In the 1800s, pastor Charles Spurgeon uttered this lament over his city of London, knowing that they would see revival if they would only take hold of Jesus' promise in Luke 18. May it awaken us, quicken us and spur us on to a lifestyle of prevailing and powerful prayer. May we not be of those of little faith, but of those who overcame.
"A CITY of three million, not wholly given to idolatry, but still very much given to sin, and we ourselves are so weak in the midst of it! if we could but realize this invitation, and then take hold upon the omnipotent arm of God, and by an overcoming faith, such as only God could give to any one of us, believe it possible for the Lord Jesus to save this city, and then go forward boldly expecting him to do it, we might see more than we have ever seen. And now, what if I prophesy that we shall see it! what if I say, that if God will but stir up his people everywhere for prayer, he will do a work in our day that shall make the ears of him that hears it to tingle, not with horror, but with joy! He will yet let the world know that there is a God in Israel. Truly that which hinders us is our lack of faith, for if the Son of man should return to us, would he find faith on the earth? O unbelieving church, O thankless generation, you are not restricted in God, ye are restricted in your own self; and if you could but believe him, and so prove him by your faith, he would again open the windows of heaven and pour you out a blessing, such that you would not have room enough to receive it!"

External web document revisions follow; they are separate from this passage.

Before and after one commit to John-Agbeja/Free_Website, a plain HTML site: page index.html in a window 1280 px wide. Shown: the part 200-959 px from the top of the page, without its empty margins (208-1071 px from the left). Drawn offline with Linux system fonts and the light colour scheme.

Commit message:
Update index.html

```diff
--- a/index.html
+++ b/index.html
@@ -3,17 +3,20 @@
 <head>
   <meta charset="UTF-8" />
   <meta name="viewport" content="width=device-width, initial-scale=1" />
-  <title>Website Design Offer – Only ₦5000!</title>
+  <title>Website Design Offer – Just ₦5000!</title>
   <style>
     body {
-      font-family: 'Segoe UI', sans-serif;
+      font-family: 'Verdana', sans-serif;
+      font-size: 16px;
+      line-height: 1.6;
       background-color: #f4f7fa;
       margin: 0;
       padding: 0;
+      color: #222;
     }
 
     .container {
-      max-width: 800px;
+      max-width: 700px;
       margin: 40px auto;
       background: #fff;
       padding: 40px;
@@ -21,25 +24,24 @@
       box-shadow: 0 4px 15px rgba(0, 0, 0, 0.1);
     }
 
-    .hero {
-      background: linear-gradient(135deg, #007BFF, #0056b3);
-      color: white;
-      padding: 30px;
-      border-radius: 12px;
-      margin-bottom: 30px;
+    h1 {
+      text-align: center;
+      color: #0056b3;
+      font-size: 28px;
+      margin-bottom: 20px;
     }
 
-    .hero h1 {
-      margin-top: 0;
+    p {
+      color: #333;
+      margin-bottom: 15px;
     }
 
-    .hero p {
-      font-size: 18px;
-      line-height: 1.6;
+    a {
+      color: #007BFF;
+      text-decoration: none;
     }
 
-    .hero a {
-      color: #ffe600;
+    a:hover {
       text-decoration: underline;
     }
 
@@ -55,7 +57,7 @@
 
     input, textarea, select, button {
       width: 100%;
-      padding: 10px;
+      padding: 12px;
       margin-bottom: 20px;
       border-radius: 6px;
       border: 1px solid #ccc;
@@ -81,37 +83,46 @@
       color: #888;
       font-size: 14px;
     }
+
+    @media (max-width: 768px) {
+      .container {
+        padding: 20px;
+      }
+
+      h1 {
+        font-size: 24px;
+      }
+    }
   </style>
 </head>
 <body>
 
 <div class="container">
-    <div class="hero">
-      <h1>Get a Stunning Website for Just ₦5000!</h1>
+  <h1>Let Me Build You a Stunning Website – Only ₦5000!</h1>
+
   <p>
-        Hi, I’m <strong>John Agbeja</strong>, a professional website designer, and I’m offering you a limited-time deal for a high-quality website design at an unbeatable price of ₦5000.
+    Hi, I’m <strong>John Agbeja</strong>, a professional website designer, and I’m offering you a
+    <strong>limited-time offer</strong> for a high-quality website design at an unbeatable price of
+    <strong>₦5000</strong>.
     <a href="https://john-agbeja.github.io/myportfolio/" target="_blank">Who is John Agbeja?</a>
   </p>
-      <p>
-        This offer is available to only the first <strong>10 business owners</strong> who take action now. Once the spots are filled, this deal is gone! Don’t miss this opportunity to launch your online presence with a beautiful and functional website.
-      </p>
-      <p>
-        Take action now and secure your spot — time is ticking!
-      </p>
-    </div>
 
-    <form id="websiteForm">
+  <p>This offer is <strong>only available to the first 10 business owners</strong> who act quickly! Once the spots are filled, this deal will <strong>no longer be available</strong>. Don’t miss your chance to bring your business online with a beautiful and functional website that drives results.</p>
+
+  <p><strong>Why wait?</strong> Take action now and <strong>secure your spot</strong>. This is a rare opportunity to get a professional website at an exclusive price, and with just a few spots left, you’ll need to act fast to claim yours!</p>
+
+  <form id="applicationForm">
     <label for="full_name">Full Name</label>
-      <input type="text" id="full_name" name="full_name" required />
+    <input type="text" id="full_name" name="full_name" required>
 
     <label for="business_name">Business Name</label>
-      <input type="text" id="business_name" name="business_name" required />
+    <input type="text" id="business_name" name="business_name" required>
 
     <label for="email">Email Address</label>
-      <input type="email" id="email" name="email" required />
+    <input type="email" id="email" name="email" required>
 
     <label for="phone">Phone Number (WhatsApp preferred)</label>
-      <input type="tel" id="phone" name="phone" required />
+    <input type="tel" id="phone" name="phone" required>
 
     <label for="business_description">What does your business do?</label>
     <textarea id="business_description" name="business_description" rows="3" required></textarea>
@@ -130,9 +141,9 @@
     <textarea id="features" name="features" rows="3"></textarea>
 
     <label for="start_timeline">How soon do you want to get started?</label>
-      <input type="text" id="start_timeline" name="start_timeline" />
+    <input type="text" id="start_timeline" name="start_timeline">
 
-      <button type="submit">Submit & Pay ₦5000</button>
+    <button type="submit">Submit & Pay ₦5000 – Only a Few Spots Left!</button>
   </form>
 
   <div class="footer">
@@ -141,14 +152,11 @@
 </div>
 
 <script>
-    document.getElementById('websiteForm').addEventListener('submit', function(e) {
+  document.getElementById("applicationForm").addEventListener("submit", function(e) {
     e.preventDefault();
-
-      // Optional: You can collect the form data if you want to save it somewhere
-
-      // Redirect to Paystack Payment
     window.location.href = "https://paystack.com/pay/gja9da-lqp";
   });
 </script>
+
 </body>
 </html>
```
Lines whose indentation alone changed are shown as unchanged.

C. H. Spurgeon, Flashes of Thought (London: Passmore & Alabaster, 1874), 365–366. Slightly modernized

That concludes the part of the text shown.